_Activity:_ Gather each line of the records where "ITAU" appears.

_Dataset:_
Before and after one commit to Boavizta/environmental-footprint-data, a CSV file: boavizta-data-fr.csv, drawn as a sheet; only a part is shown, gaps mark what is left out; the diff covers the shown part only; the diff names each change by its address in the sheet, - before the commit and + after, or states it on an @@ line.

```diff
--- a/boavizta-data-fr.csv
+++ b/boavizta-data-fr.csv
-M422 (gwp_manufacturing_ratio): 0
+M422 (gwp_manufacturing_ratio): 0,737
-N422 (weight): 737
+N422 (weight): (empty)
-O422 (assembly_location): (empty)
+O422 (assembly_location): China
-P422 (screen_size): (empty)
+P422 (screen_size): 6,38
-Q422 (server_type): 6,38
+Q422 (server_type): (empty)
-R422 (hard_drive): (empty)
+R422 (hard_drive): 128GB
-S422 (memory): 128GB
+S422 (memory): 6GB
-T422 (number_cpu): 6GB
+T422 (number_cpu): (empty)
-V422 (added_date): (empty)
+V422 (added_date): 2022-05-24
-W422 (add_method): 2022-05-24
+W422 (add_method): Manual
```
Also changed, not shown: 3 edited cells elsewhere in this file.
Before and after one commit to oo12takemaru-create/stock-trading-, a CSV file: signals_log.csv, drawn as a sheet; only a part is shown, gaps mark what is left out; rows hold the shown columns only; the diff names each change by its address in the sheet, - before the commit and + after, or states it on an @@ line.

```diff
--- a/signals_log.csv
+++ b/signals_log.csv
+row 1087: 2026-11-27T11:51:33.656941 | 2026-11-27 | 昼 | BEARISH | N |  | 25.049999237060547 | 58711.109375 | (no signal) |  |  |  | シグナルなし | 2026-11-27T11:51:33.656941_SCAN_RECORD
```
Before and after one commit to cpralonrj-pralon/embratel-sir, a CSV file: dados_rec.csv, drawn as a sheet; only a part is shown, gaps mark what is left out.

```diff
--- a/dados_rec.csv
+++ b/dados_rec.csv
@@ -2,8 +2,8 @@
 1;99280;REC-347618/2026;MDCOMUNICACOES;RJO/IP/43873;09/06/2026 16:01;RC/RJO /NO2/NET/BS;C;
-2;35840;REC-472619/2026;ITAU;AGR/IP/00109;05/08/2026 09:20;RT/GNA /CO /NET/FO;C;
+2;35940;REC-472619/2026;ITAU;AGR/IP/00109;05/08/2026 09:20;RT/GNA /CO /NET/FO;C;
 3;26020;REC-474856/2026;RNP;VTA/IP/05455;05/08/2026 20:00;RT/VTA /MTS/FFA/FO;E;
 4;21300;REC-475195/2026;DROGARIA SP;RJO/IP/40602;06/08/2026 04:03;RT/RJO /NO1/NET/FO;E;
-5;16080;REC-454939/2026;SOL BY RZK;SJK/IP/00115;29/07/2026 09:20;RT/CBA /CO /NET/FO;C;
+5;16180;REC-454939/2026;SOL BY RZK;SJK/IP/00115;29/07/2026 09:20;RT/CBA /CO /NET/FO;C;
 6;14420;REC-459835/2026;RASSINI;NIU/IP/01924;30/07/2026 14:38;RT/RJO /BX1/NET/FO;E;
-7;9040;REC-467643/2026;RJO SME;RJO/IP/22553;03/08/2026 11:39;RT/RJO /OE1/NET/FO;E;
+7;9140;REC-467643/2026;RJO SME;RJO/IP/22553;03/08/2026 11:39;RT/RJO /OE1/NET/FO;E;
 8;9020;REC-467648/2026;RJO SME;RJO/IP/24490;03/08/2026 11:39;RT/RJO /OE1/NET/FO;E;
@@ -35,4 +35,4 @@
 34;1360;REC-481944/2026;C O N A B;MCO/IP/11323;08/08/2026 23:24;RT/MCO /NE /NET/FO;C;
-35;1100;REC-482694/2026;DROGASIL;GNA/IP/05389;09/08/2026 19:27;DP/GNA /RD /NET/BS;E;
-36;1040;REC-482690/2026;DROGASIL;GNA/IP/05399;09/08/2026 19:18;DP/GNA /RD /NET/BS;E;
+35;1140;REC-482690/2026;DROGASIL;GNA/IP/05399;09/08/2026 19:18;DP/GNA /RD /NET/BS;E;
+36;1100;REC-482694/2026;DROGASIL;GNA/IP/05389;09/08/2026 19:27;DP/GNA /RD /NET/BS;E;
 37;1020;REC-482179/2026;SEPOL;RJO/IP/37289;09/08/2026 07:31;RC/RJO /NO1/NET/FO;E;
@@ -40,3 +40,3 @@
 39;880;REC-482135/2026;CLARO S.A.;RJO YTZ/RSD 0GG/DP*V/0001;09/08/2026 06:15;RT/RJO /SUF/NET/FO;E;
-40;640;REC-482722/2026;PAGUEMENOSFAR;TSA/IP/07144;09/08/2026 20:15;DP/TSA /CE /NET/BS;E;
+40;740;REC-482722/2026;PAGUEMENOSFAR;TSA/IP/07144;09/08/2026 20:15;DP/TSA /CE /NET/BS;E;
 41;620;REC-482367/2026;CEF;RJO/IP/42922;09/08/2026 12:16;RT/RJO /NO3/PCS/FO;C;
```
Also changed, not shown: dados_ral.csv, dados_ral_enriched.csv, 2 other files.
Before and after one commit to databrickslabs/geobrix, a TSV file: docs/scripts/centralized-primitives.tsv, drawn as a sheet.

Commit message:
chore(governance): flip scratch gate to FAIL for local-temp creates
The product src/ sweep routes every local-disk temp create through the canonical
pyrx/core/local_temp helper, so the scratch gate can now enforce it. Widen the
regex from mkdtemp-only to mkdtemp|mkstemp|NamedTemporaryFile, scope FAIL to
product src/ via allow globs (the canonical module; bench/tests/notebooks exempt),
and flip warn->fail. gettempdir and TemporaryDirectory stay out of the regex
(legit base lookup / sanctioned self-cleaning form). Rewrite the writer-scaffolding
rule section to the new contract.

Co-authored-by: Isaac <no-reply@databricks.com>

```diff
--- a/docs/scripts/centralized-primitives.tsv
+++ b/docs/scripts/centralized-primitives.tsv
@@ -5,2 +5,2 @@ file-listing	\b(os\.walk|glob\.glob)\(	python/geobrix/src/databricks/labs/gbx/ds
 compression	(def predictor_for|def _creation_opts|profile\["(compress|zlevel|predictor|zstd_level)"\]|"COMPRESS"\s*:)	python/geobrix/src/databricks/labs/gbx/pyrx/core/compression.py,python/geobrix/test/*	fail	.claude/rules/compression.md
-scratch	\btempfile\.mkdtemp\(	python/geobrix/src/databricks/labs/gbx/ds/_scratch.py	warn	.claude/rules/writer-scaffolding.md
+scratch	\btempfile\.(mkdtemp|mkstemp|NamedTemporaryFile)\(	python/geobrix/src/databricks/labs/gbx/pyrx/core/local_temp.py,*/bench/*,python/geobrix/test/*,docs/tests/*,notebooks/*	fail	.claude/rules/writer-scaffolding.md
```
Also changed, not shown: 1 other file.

_Solution for this exercise:_
-2;35840;REC-472619/2026;ITAU;AGR/IP/00109;05/08/2026 09:20;RT/GNA /CO /NET/FO;C;
+2;35940;REC-472619/2026;ITAU;AGR/IP/00109;05/08/2026 09:20;RT/GNA /CO /NET/FO;C;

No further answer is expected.